-- Data extract follows --

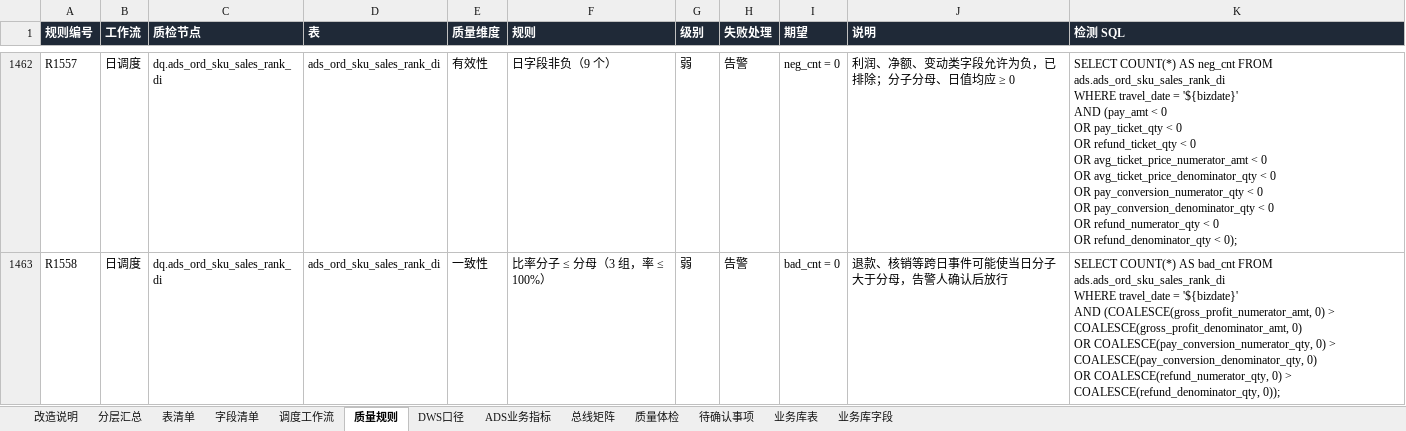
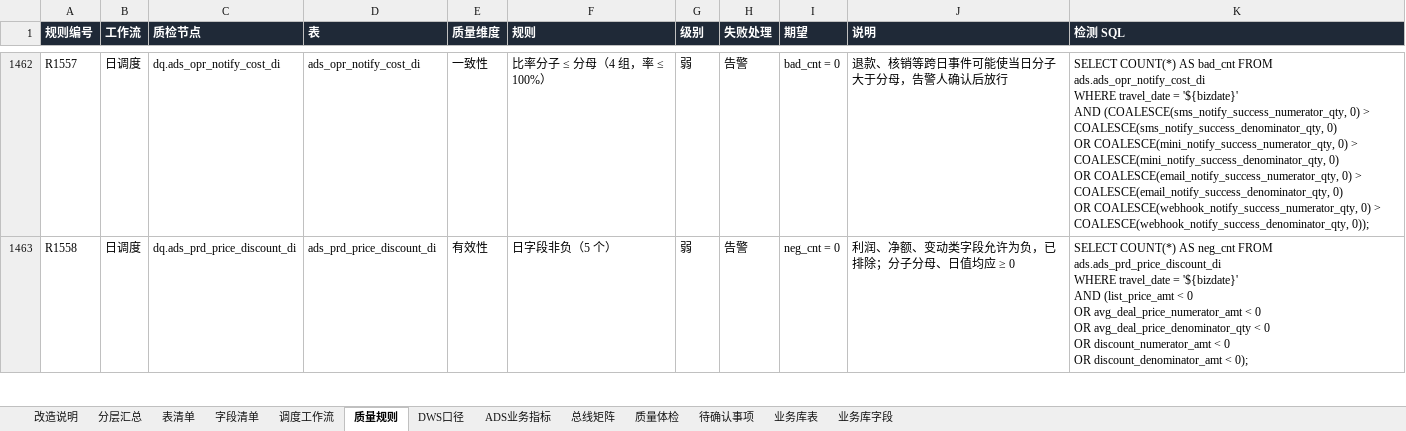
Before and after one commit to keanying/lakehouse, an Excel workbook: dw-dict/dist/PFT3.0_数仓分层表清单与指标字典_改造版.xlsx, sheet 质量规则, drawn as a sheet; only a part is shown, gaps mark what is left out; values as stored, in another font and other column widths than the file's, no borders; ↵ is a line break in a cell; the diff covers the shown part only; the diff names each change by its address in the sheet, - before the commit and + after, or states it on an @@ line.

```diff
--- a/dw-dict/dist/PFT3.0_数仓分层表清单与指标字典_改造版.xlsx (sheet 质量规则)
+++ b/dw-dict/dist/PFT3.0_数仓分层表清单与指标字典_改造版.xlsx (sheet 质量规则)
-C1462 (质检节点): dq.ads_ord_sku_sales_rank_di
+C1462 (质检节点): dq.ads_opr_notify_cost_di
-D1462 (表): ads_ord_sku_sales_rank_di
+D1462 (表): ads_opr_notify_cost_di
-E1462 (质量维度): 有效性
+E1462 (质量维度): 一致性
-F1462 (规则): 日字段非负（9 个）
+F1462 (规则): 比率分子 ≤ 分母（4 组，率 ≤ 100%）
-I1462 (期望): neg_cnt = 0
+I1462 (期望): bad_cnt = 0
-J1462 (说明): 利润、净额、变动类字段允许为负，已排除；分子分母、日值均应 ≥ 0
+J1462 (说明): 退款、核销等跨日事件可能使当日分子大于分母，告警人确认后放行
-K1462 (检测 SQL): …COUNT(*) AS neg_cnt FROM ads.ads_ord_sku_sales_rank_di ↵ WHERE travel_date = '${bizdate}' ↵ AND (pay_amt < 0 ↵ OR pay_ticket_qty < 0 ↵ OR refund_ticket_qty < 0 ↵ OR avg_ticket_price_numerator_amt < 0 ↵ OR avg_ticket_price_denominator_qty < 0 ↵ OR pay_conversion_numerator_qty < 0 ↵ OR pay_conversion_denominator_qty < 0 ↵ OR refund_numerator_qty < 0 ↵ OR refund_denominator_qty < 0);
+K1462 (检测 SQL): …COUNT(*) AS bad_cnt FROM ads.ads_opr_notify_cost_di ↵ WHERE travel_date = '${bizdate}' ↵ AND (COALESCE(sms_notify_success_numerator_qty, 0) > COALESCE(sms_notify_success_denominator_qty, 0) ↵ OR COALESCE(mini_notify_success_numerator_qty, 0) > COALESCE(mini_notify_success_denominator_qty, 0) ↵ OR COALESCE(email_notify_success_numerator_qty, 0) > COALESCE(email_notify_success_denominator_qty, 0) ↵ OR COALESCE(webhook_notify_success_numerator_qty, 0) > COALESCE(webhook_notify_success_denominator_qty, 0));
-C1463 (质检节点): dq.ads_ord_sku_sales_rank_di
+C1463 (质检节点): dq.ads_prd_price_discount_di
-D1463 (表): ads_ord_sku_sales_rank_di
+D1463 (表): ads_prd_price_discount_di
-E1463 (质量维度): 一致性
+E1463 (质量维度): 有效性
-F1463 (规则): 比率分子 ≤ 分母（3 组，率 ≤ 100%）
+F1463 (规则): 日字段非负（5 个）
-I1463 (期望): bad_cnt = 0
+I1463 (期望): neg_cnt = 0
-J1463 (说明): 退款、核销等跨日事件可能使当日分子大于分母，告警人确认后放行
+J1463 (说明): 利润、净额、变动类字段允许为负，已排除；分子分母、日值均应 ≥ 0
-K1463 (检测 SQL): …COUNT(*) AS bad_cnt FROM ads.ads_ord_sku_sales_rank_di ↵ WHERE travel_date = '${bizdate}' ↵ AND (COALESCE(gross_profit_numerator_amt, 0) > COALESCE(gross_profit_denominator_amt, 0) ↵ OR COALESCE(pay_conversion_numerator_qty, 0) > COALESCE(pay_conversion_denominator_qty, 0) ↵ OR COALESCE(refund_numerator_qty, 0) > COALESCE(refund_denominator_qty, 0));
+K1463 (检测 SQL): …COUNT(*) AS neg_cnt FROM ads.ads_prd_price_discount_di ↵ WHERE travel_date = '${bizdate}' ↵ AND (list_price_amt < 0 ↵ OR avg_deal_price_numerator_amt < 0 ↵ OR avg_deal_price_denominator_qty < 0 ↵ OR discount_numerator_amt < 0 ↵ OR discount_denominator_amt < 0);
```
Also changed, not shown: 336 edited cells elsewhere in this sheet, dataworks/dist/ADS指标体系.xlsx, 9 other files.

-- Data extract concluded --
-- Data extract follows --

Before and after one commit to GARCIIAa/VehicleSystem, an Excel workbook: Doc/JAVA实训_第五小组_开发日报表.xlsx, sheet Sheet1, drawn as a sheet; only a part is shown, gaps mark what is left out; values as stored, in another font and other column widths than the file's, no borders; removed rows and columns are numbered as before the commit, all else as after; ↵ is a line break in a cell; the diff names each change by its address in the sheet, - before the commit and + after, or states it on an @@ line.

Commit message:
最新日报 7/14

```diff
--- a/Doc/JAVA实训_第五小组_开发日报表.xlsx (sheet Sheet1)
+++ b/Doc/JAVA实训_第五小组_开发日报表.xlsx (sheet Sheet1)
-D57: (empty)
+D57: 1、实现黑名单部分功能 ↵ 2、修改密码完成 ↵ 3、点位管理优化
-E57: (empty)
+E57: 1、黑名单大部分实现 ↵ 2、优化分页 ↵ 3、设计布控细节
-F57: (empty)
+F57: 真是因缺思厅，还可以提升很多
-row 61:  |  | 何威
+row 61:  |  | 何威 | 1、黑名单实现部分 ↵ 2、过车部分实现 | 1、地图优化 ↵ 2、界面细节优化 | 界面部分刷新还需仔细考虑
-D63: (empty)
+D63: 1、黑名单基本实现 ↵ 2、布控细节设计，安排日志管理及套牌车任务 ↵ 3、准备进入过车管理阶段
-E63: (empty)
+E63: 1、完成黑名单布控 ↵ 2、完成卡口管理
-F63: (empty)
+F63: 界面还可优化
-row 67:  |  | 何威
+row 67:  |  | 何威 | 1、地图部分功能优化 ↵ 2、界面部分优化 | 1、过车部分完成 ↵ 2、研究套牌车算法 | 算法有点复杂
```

-- Data extract concluded --
-- Data extract follows --

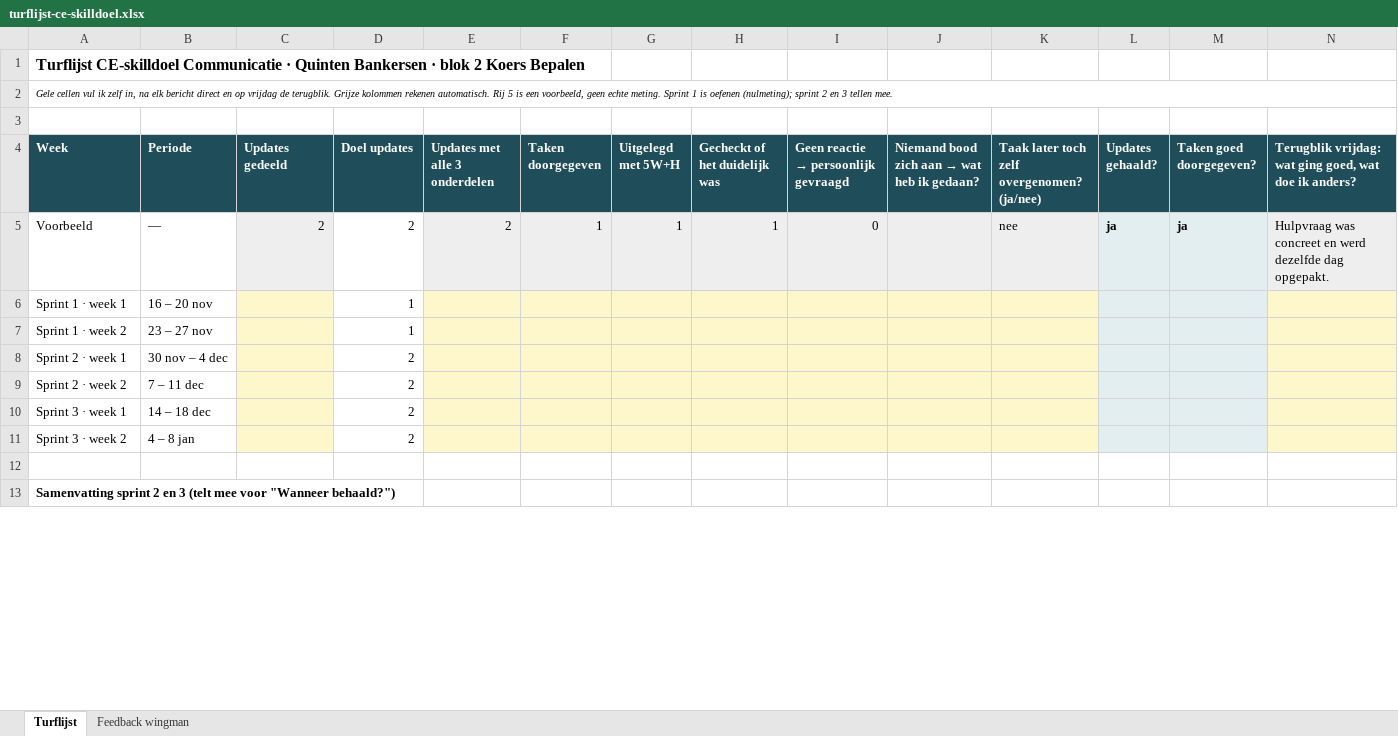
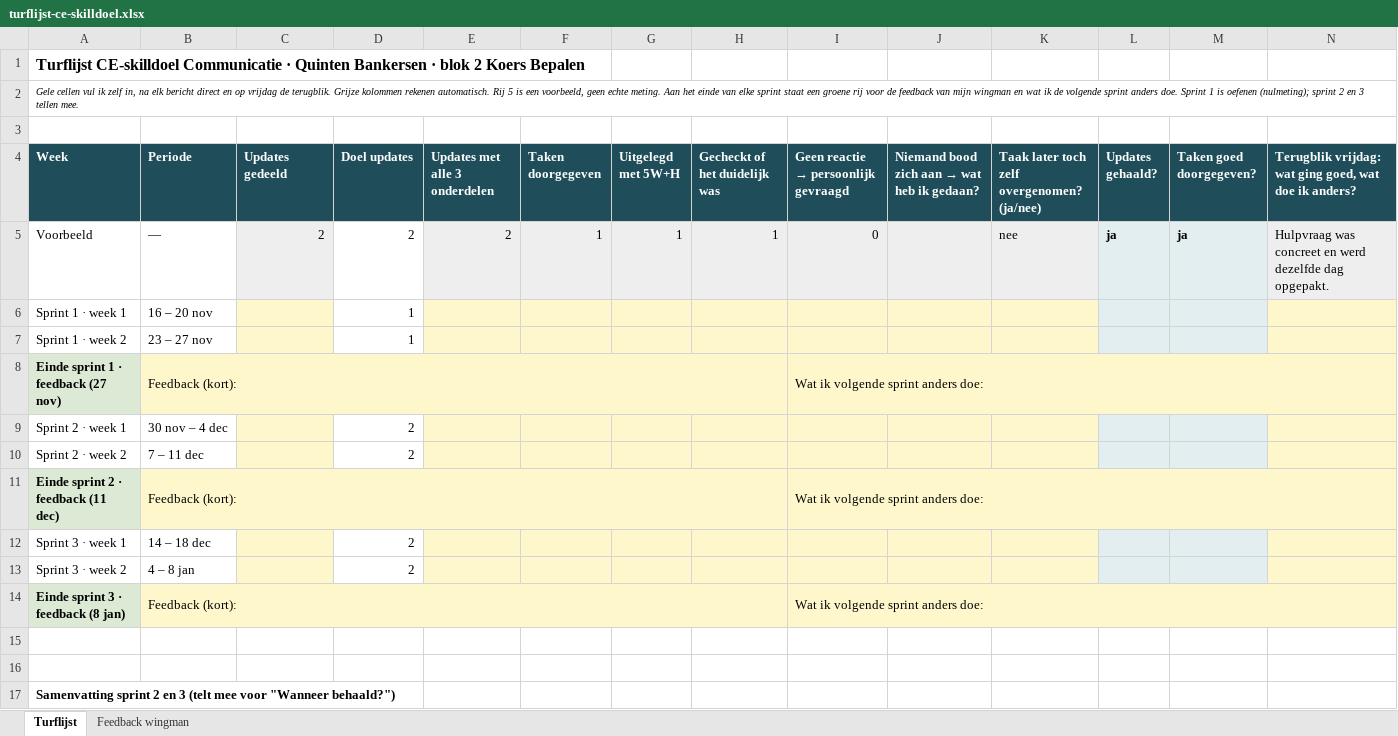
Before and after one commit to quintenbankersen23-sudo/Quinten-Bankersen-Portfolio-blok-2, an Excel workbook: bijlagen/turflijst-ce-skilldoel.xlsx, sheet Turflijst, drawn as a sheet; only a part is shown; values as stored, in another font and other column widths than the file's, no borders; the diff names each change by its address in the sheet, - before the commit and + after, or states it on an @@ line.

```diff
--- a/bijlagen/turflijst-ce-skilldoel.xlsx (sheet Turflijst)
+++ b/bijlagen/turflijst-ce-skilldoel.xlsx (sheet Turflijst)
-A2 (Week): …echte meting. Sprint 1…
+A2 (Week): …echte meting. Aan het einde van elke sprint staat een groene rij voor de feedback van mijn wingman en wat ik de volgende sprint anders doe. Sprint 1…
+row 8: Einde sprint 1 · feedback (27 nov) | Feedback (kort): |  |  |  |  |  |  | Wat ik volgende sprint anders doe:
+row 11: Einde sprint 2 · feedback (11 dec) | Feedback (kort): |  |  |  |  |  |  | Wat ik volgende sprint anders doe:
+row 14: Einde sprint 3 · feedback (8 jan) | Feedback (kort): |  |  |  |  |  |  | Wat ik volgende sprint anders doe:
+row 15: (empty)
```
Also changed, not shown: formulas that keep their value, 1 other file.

-- Data extract concluded --

◆ **Goal of the exercise**: Could you return all lines from the data above that contain the string "empty"?

◆ **Problem solution**:
-D57: (empty)
-E57: (empty)
-F57: (empty)
-D63: (empty)
-E63: (empty)
-F63: (empty)
+row 15: (empty)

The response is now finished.